03-13-2012 06:57 PM - edited 03-13-2012 06:59 PM
Joelby and Pinak,
I am afraid that if we include board power supply design, and the selection and care and feeding of ethernet PHYs in a single thread, my brain (what little is left of it) will likely explode. Either of these two subjects is likely good for 20 or 30 posts apiece.
joelby's comments on PHYs are good ones, and joelby has only scratched the surface of this topic.
As for your last post, Pinak, we have just scratched the surface of board-level power supply specification and design (and reading datasheets, for that matter).
These discussions are worth substantial time and effort only if they will provide a legacy of useful reference materials for others who will someday read them, and this implies some discipline and organisation to the discussions will be needed. If we end up with a porridge thread which is muddled and devoid of clear lessons and insights, I say we jump straight away to the conclusions with brief summaries.
Are we agreed on this? What are your suggestions or preferences, Pinak?
Are you game, joelby? I can't think of anyone who might take the lead on e'net PHY discussion better than you.
-- Bob Elkind
03-13-2012 07:13 PM
True, Bob! I normally would avoid any discussion about board design, but thought I should jump in at the mention of the 88E1111, since the part is such a huge gotcha.
As a general comment, as a student with limited time and budget, I would strongly recommend NOT designing a new board unless you REALLY, REALLY need to. If you just need two Ethernet ports, there are a number of better options. Here are some suggestions in order of increasing complexity.
If you only need low-speed Ethernet connectivity, there are some low cost do-everything Ethernet modules such as those made by WIZnet.
If you don't have much money and are not committed to Xilinx, the LatticeECP3 Versa development kit used to be $99 and has dual gigabit Ethernet PHYs and PCI Express x1 (though the licensing terms for their tools looked a bit confusing and time-limited).
03-13-2012 07:35 PM - edited 03-13-2012 07:36 PM
Excellent advice, joelby.
If the goal of the project is to use an FPGA board for some application, then selecting an existing product is -- far and away -- the better choice.
If the goal of the project is to learn board design by designing and building (and debugging) your own custom board, then the choice is clear.
Hmmm... Choose the red pill or the blue pill...
Or perhaps the proper analogy is the would-be Jedi warrior building his/her own light saber.
-- Bob Elkind
03-13-2012 07:35 PM
Hi Joelby ,
Thanks a lot for your comments. But none of the already available boards can help even NetFPGA for my research project.I need to design my own board because I need it for my experiments.

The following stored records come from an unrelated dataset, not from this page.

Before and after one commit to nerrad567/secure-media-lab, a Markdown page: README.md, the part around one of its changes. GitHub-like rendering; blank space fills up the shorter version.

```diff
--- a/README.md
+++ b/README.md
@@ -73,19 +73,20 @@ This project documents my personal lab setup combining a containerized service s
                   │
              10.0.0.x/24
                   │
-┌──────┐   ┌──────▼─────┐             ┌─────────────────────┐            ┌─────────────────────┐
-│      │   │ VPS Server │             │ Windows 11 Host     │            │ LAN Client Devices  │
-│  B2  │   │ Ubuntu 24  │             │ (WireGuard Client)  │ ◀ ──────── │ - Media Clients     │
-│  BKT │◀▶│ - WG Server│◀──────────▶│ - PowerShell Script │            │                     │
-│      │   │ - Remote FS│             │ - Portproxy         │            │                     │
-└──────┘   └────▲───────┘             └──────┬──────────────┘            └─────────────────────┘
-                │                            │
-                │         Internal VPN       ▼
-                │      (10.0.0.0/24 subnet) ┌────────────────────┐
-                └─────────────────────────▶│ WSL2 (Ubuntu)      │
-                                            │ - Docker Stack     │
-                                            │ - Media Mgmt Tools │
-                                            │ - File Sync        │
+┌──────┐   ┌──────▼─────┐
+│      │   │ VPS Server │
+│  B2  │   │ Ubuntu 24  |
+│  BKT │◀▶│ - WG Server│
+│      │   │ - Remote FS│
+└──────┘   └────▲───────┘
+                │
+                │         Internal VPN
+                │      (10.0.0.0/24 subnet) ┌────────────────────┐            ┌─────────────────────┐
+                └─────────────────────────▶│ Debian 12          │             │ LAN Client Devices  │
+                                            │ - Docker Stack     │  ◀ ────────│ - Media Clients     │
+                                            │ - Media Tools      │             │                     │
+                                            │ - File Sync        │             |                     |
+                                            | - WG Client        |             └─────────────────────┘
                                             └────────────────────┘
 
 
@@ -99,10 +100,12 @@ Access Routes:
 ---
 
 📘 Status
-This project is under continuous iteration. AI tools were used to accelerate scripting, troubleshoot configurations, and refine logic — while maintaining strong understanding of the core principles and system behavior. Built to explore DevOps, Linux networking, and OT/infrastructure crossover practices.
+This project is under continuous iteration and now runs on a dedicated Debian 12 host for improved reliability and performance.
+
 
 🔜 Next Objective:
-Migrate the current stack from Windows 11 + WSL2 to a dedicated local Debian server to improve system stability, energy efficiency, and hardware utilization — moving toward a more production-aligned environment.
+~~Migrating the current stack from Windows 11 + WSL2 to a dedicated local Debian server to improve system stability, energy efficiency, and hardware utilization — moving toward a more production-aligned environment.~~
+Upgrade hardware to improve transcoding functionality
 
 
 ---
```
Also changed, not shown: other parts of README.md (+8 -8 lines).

As suggested by Bob I would start a new thread for Ethernet PHY.
I would really like to be a part of repository that would help others and me to design in better way understanding most of the things.I am ready to put the required time to do this and I will try on my part to be more organized.
Thanks for all your help.
03-13-2012 07:41 PM - edited 03-13-2012 07:42 PM
OK, I'm "in". Please start a new thread for the board design topic (datasheets, power supplies, etc.). Your first post should include a list of board requirements, and any unusual components or interfaces which must be supported by the board. A description of how the board will be used will also be helpful.
And this new thread should go in the General Technical Discussion forum, not Boards & Kits.
-- Bob Elkind
03-13-2012 08:20 PM
I have created the new thread in General discussion forum.
For those who wants to follow the discussion here is the quick lnk for the new thread :
03-13-2012 09:19 PM - edited 03-13-2012 09:20 PM
I already posted to your new thread :)
How about the discussion between you and joelby, covering ethernet PHYs? This is a hot topic for discussion.
-- Bob Elkind